“Music,” said Sr. McGann. “What better way to build bridges across cultures? Music is not just an artifact of a culture, it is a threshold into the doorway of the history of a culture. And it’s not just about the music. It’s about the message. We are not performers. We are God’s messengers.” [Yes, Sister, sort of. Gregorian Chant and polyphony are the musical culture of the Catholic Church. They are not "doorways," nor "history." I'm sure that's what you meant, right?]

She added that through these messengers, bridges can be built within and across communities in any given archdiocese.

“As we forge our way into a new future, we must tend to those who follow us,” Sr. McGann said. “No doubt through these transformations we will have new insights. Music as a meeting point, a devotion, and a source of solidarity. No doubt that through this path, we will be on our way into singing a new church into being.” [Either music is a source of solidarity, as in the case of Chant, or it's 'singing a new Church' into being. Can't be both.]

Sometimes you wonder if MS Word has a random-intellectualoid-word-generator which actually writes these speeches.


Terrence Berres said...

Contemporary hymns might be multi-cultural in the sense that they're like taking that ring binder from a seminar on the multi-cultural and setting it to music.

Dad29 said...

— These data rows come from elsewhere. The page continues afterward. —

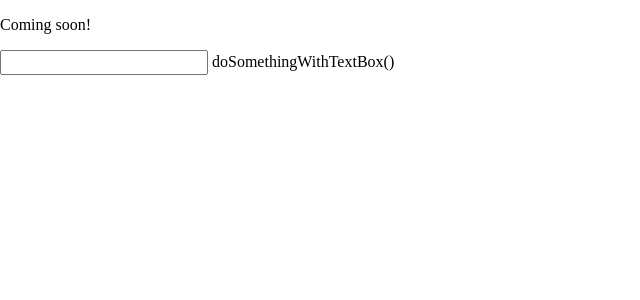
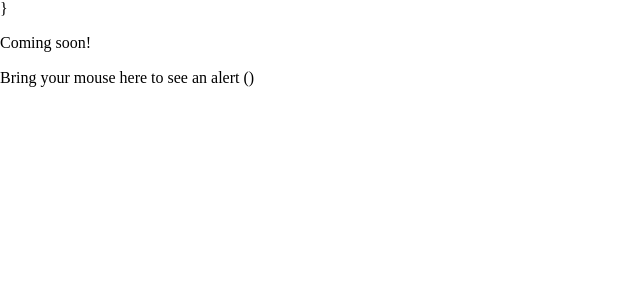
Before and after one commit to mebartsch/mebartsch.github.io, a Jekyll site: the page projects/Dollar-Word/index.html, which Jekyll copies as it is, in a window 1280 px wide. Shown: the top 300 px of the page, without its empty margins (0-640 px from the left). Built offline with Jekyll 4.4.1, drawn with Linux system fonts in a browser that asks for light colours; nearby versions of some CDN libraries; library files that are not in the unit come from our copies.

Commit message:
Update index.html

```diff
--- a/projects/Dollar-Word/index.html
+++ b/projects/Dollar-Word/index.html
@@ -9,16 +9,22 @@
     	<link rel="stylesheet" type="text/css" href="stylesheets/stylesheet.css" media="screen">
     	<link rel="stylesheet" type="text/css" href="stylesheets/github-light.css" media="screen">
   </head>
-	<!--    <script src="/scripts/counting_rabbits.js"></script> -->
-	<script type="text/javascript">
+	<!--    <script src="/scripts/counting_rabbits.js"></script>
 
+<script type="text/javascript">
 function doSomethingWithTextBox()
 {
   var textBox = document.getElementById('TEXTBOX_ID');
   // do something with it ...
+-->
 
 }
-
+<script type="text/javascript">
+function myAlert()
+{
+    alert("I am an event handler....");
+	return;
+}
 </script>
 
   <body>
@@ -50,10 +56,16 @@ function doSomethingWithTextBox()
   +<input type="number" id="b" value="50">
   =<output name="x" for="a b"></output>
 </form>
+
+
+<input type="text" id="TEXTBOX_ID">
+<input name="buttonExecute" onclick="execute(doSomethingWithTextBox('txt1').value)" type="button" value="Execute" />
 -->
 
-<input type="text" id="TEXTBOX_ID">
-doSomethingWithTextBox()
+<span onmouseover="myAlert();">
+   Bring your mouse here to see an alert
+</span>
+()
 </body>
 
 	 	<footer class="site-footer">
```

Yeah. Just as inspired, too.

Anonymous said...

New Church? What's wrong with the "old" one?

Dad29 said...

The concept of the Communion of Saints, which is transcendent of time, is null and void to the LiturgyWonk/Wonkette crowd.

They live in a world in which History began approximately at their birthdate.

Thus, the "democracy of the Dead", Tradition (GKC, of course) is no longer operative.